Hello, my name is Elizabeth. Everyone who knows me calls me Liz. I am a 25 year old mom of 2 wonderful children and have the most supportive husband in the entire world. We have been together for 9 years.
When I was 18 I started having a lot of back pain and was sick all the time and I gained a bunch of weight. My doctors could not figure out why. The doctors had no explanation for my problems, they dismissed them. I struggled with bladder infections and severe pain for 2 years. One month before I turned 21 I found out that I had a kidney stone 3 inches in diameter in my right kidney. From that moment forward my world changed. I was diagnosed with kidney disease at the age of 21 in 2007.
I began the first of MANY long and often painful hospital stays. I was in the hospital sometimes for weeks at a time; hooked up to tubes and machines and away from my family. In 2009 the doctor told me there was nothing more they could do and that my right kidney had to come out. By this time, I had over 15 surgeries to try to save me from what was about to happen. Right after surgery, I got pregnant with my second child.

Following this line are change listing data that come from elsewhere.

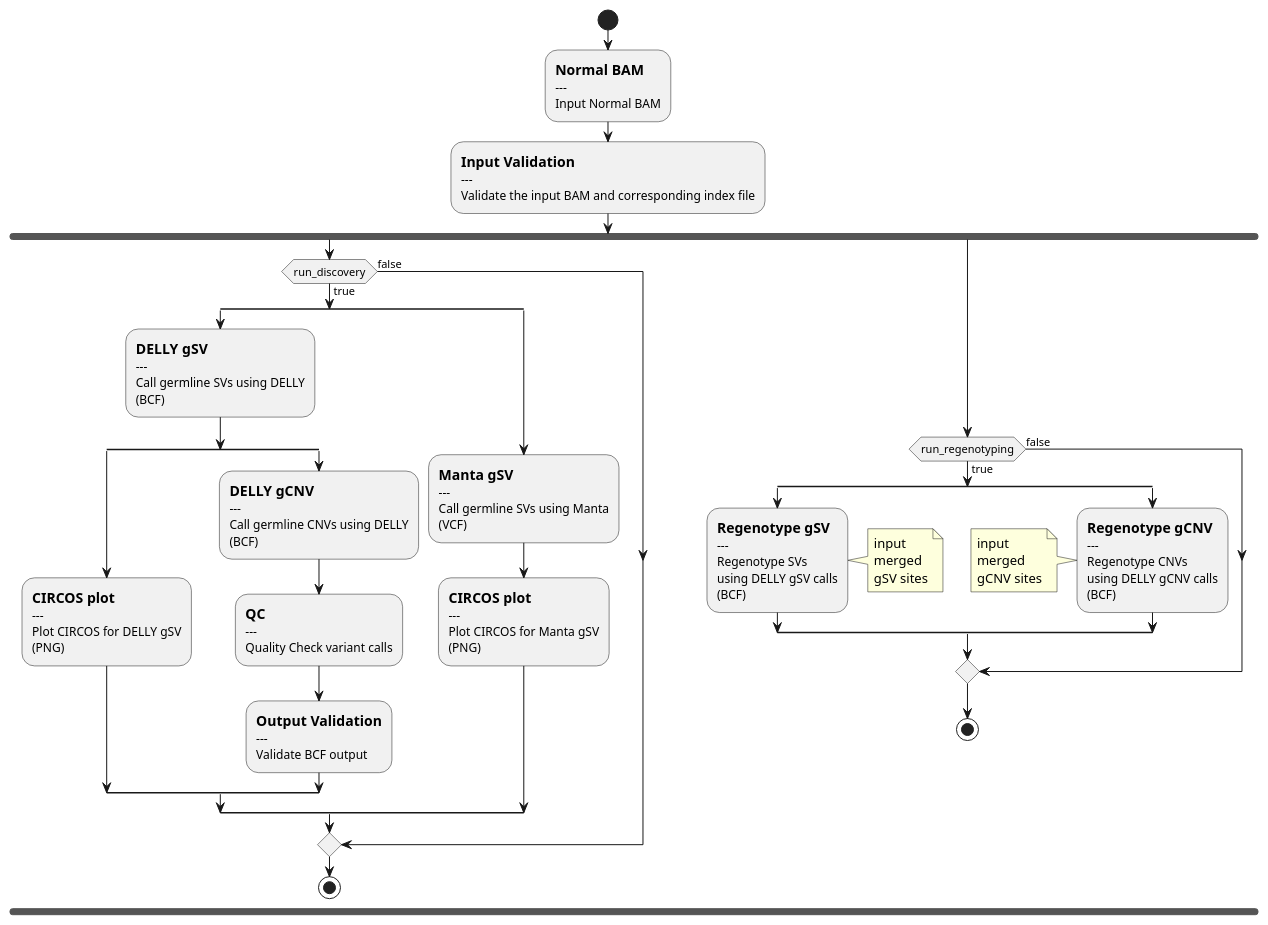
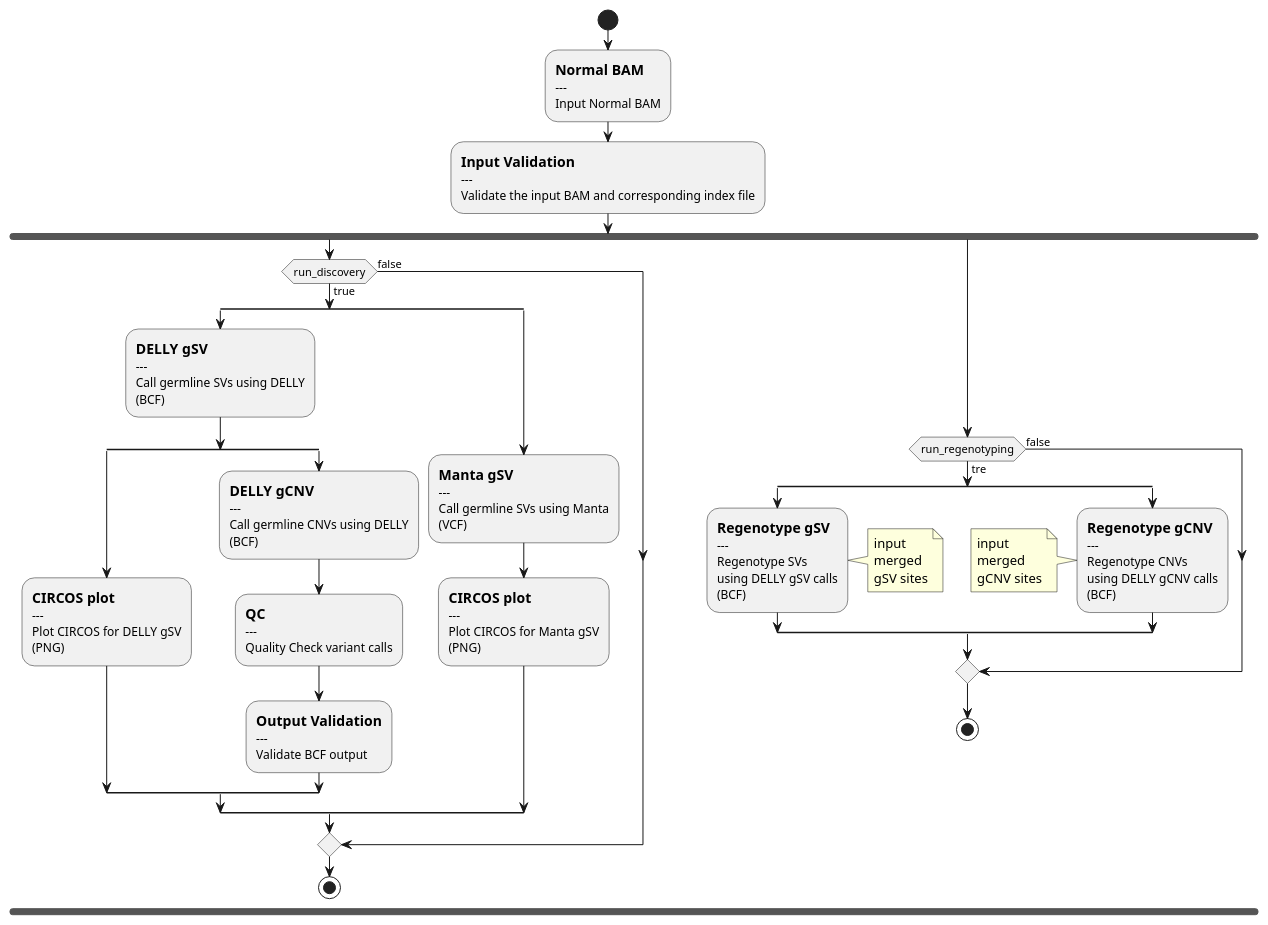
One commit to uclahs-cds/pipeline-call-gSV changed the diagram in docs/call-gSV.puml. Above: the diagram before and after it, drawn with PlantUML. The commit also changed 1 other file, not shown here.

Commit message:
update plant uml file

```diff
--- a/docs/call-gSV.puml
+++ b/docs/call-gSV.puml
@@ -1,72 +1,72 @@
 @startuml
 skinparam SwimlaneTitleFontStyle bold
 
 start
 
 :==Normal BAM
 ---
 Input Normal BAM;
 :==Input Validation
 ---
 Validate the input BAM and corresponding index file;
 fork
 if (run_discovery) is (true) then
     split
         :==DELLY gSV
         ---
         Call germline SVs using DELLY
         (BCF);
         split
             :==CIRCOS plot
             ---
             Plot CIRCOS for DELLY gSV
             (PNG);
         split again
             :==DELLY gCNV
             ---
             Call germline CNVs using DELLY
             (BCF);
             :==QC
             ---
             Quality Check variant calls;
             :==Output Validation
             ---
             Validate BCF output;
         end split
     split again
         :==Manta gSV
         ---
         Call germline SVs using Manta
         (VCF);
         :==CIRCOS plot
         ---
         Plot CIRCOS for Manta gSV
         (PNG);
     end split
 else (false)
 endif
 stop
 
 fork again
-if (run_regenotyping) is (true) then
+if (run_regenotyping) is (tre) then
     split
     :==Regenotype gSV
     ---
     Regenotype SVs
     using DELLY gSV calls
     (BCF);
     note right: input\nmerged\ngSV sites
     split again
     :==Regenotype gCNV
     ---
     Regenotype CNVs
     using DELLY gCNV calls
     (BCF);
     note left: input\nmerged\ngCNV sites
     end split
 
 else (false)
 endif
 stop
 
 @enduml
```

Everyone wanted to handle me like I was an egg. The fact that I had kidney disease and that I now only have one kidney was never far from anyone’s mind. It has now been almost 3 years since my kidney removal and I have begun the same pattern with my other kidney; they fear by the time I am forty I will need a full transplant. It is hard to live with kidney disease every day at such a young age when all your friends around you are having fun, partying, and living life to the fullest. But that’s why I FIGHT LIKE A GIRL. I’ve never given up!!!
The informational content of this article is intended to convey a personal experience and, because every person’s experience is unique, should not be relied upon as a substitute for professional healthcare advice.
This article is intended to convey general educational information and should not be relied upon as a substitute for professional healthcare advice.
Dealing with kidney disease myself, hang in there. I wish I could hug you. Don’t you dare give up. Maybe not in my life time, but hopefully in yours they’ll find a cure for this? Hang in there.